“Ladies and Gentlemen, Mike Tyson, at the age of twenty, is the youngest Heavy Weight champion who can reign for a long, long time.”
How grand it must be to be recognized by millions of people on a national level. But the highest of highs and the lowest of lows that life hurls at us so unexpectedly can also double as a great mystery. It is almost like Mike Tyson‘s philosophy on money: “I either have a ton of money or no money,” he winces into the camera with painful eyes. “I’m not an in-betweener. I’m a kind of extremist.” He is also an extremist in being prone to severe incongruity; his need to be associated with pain and remorse, and his struggling desire to part from it, makes Tyson, a man who experienced the highest of highs, a fascinating subject matter.
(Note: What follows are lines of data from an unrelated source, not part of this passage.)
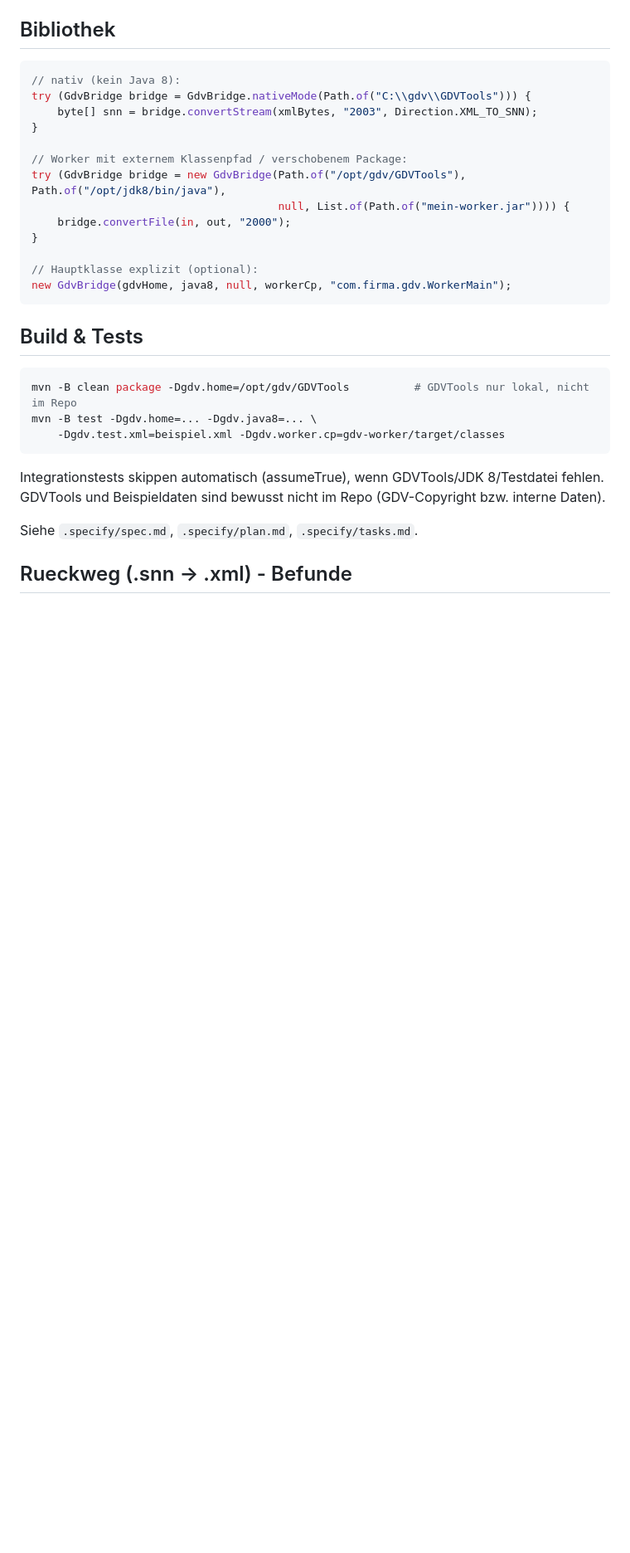
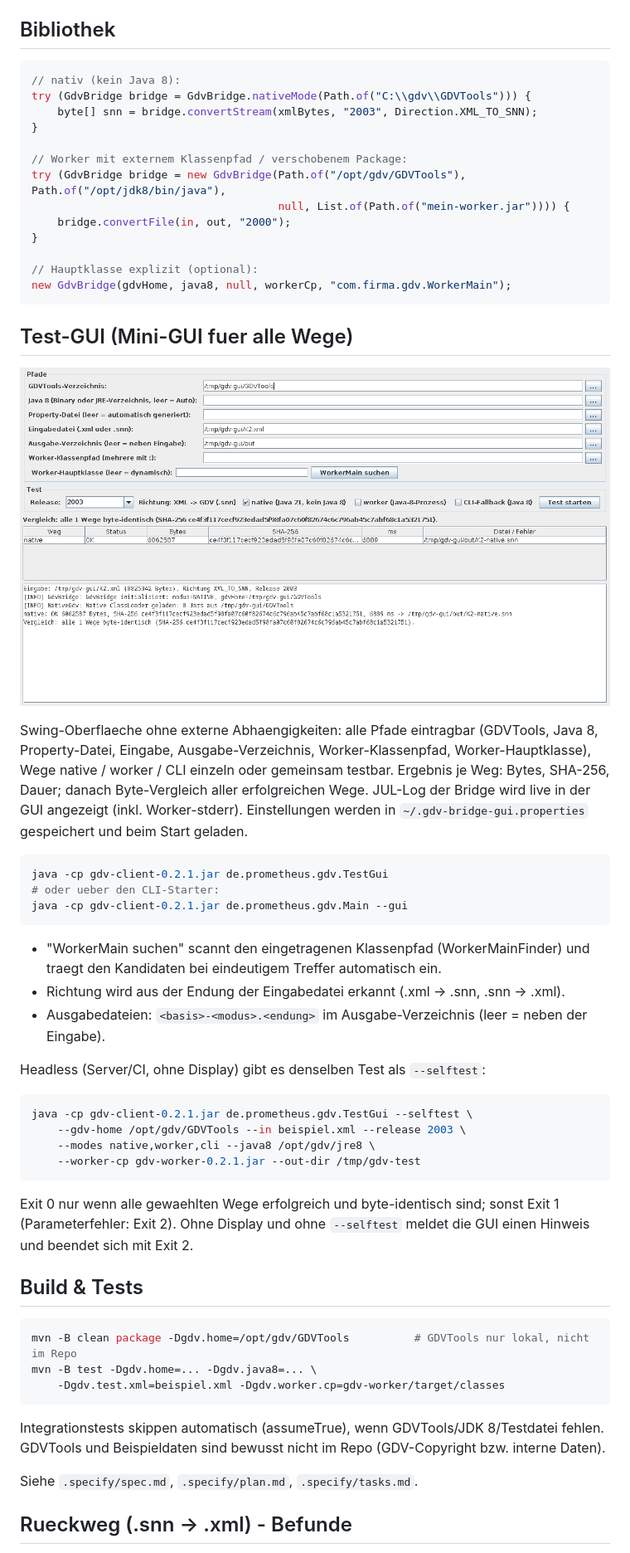
Before and after one commit to theWatcherNineteen83/gdv-converter-bridge, a Markdown page: README.md, the part around the change. Shown at 83% size. Drawn GitHub-style; pictures changed too: docs/gui-screenshot.png (added); blank space fills up the shorter version.

Commit message:
v0.2.1: Test-GUI (Swing) - alle Pfade eintragbar, Wege native/worker/cli einzeln oder gemeinsam mit SHA-256-Vergleich; headless --selftest, --autorun; 17/17 Tests

````diff
--- a/README.md
+++ b/README.md
@@ -137,6 +137,41 @@ try (GdvBridge bridge = new GdvBridge(Path.of("/opt/gdv/GDVTools"), Path.of("/op
 new GdvBridge(gdvHome, java8, null, workerCp, "com.firma.gdv.WorkerMain");
 ```
 
+## Test-GUI (Mini-GUI fuer alle Wege)
+
+![Test-GUI](docs/gui-screenshot.png)
+
+Swing-Oberflaeche ohne externe Abhaengigkeiten: alle Pfade eintragbar (GDVTools, Java 8,
+Property-Datei, Eingabe, Ausgabe-Verzeichnis, Worker-Klassenpfad, Worker-Hauptklasse),
+Wege native / worker / CLI einzeln oder gemeinsam testbar. Ergebnis je Weg: Bytes,
+SHA-256, Dauer; danach Byte-Vergleich aller erfolgreichen Wege. JUL-Log der Bridge wird
+live in der GUI angezeigt (inkl. Worker-stderr). Einstellungen werden in
+`~/.gdv-bridge-gui.properties` gespeichert und beim Start geladen.
+
+```bash
+java -cp gdv-client-0.2.1.jar de.prometheus.gdv.TestGui
+# oder ueber den CLI-Starter:
+java -cp gdv-client-0.2.1.jar de.prometheus.gdv.Main --gui
+```
+
+- "WorkerMain suchen" scannt den eingetragenen Klassenpfad (WorkerMainFinder) und traegt
+  den Kandidaten bei eindeutigem Treffer automatisch ein.
+- Richtung wird aus der Endung der Eingabedatei erkannt (.xml -> .snn, .snn -> .xml).
+- Ausgabedateien: `<basis>-<modus>.<endung>` im Ausgabe-Verzeichnis (leer = neben der Eingabe).
+
+Headless (Server/CI, ohne Display) gibt es denselben Test als `--selftest`:
+
+```bash
+java -cp gdv-client-0.2.1.jar de.prometheus.gdv.TestGui --selftest \
+    --gdv-home /opt/gdv/GDVTools --in beispiel.xml --release 2003 \
+    --modes native,worker,cli --java8 /opt/gdv/jre8 \
+    --worker-cp gdv-worker-0.2.1.jar --out-dir /tmp/gdv-test
+```
+
+Exit 0 nur wenn alle gewaehlten Wege erfolgreich und byte-identisch sind; sonst Exit 1
+(Parameterfehler: Exit 2). Ohne Display und ohne `--selftest` meldet die GUI einen Hinweis
+und beendet sich mit Exit 2.
+
 ## Build & Tests
 
 ```bash
````
Also changed, not shown: 6 other files.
Tyson, a new documentary by director James Toback (who is a close friend of Tyson), is not exclusively an esoteric view of the chaotic life of the loose-cannon boxer. Toback, along with Tyson’s eagerness to be open, creates a sensitive documentary that can also work as a chart for depicting the highs and lows a professional career can present. At one moment the man is fully rich and renowned around the world and before you can even detect a fierce right hand coming at you he is down on his luck, a shrinking and coiled up man who was once an erected iconic image. The power of this documentary is that anybody who has found themselves in a deep and lonely hole can relate to the fight that’s needed to break out and escape from it.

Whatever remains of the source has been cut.